IPF is a rare condition that causes thickening and scarring of the lung tissue over time, a process known as fibrosis. This fibrosis limits the amount of oxygen that can be delivered to the major organs and also causes difficulty breathing. The median survival of IPF patients following diagnosis is just 2-3 years, underlining the importance of early and accurate diagnosis and the vital role of treatments that can help to slow disease progression.

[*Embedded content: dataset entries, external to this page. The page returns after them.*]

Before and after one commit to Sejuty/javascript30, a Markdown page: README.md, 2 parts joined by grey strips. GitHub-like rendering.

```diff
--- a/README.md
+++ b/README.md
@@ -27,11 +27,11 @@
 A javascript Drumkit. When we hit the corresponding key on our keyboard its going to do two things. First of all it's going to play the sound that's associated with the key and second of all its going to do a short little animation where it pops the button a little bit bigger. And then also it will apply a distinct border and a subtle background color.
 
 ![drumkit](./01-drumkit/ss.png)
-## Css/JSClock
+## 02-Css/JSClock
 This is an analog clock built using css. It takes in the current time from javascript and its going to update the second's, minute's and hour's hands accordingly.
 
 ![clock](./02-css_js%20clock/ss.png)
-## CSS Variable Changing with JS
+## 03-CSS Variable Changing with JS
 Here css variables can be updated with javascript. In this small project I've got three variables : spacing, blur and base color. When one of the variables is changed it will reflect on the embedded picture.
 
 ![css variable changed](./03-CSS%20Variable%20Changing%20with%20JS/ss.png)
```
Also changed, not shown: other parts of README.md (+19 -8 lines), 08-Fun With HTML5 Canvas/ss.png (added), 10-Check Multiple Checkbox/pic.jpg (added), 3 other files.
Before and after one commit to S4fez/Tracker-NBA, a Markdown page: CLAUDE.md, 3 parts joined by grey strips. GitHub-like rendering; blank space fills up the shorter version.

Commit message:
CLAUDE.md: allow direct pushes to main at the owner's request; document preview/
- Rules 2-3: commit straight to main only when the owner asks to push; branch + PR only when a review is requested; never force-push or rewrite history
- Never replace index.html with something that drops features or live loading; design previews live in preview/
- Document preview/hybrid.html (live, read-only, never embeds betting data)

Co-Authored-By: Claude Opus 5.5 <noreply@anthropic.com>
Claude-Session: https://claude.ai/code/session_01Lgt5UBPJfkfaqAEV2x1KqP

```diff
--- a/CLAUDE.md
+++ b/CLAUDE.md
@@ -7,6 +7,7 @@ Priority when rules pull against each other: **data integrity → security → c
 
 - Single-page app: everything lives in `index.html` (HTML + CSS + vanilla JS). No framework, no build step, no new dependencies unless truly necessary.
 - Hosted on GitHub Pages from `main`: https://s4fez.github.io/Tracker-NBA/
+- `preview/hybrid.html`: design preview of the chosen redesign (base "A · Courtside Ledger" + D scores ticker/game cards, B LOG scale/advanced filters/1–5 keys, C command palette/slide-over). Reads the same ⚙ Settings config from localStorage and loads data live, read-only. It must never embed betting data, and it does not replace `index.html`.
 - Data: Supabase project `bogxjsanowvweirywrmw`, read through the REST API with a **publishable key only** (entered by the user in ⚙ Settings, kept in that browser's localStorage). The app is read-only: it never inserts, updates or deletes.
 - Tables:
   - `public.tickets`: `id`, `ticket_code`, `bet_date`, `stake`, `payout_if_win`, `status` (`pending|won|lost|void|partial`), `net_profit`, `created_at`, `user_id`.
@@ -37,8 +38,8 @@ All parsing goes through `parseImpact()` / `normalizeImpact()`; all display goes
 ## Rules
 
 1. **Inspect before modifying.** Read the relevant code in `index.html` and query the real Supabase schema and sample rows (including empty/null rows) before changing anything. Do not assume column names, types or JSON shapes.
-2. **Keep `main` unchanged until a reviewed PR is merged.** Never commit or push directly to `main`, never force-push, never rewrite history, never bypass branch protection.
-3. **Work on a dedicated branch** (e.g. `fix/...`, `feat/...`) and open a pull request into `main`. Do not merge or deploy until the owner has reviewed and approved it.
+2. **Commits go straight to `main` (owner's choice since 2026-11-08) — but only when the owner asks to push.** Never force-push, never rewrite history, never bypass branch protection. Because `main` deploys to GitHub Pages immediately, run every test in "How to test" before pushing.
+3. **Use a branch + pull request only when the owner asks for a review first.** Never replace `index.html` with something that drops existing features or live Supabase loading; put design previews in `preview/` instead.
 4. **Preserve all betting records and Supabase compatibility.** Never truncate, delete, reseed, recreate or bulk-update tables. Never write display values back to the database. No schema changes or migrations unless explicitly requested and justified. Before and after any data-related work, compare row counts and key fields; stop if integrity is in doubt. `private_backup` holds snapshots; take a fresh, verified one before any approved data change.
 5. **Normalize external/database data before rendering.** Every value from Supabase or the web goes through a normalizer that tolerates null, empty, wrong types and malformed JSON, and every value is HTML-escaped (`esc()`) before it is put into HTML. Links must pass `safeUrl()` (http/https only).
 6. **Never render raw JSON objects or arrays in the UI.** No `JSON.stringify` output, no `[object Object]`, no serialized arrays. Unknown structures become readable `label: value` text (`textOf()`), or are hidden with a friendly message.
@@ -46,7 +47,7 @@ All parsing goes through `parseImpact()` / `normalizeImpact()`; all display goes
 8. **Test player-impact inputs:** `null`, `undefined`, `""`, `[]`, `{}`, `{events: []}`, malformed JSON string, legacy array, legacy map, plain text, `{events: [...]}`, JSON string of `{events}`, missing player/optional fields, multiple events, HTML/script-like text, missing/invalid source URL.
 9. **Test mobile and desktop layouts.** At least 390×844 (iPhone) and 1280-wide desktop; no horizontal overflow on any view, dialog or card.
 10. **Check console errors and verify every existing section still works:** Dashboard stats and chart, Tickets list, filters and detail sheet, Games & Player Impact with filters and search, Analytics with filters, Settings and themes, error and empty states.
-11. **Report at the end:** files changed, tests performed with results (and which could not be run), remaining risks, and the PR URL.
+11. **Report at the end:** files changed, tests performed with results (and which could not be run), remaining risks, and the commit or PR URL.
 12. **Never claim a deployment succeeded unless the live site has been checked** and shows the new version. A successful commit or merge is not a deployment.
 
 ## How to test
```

“With the publication in July 2015 of the updated international evidence-based guideline for IPF, we now have conditional recommendations for the use of two approved treatment options for patients with IPF; nintedanib and pirfenidone.” said Professor Carlo Vancheri of the Regional Centre for Rare Lung Diseases, Catania, Italy. “However, there has been limited evidence to date to establish the safety of combining these treatments. This new trial will provide essential information regarding the safety of adding pirfenidone to core treatment with nintedanib, and could help guide future therapy decisions in IPF.”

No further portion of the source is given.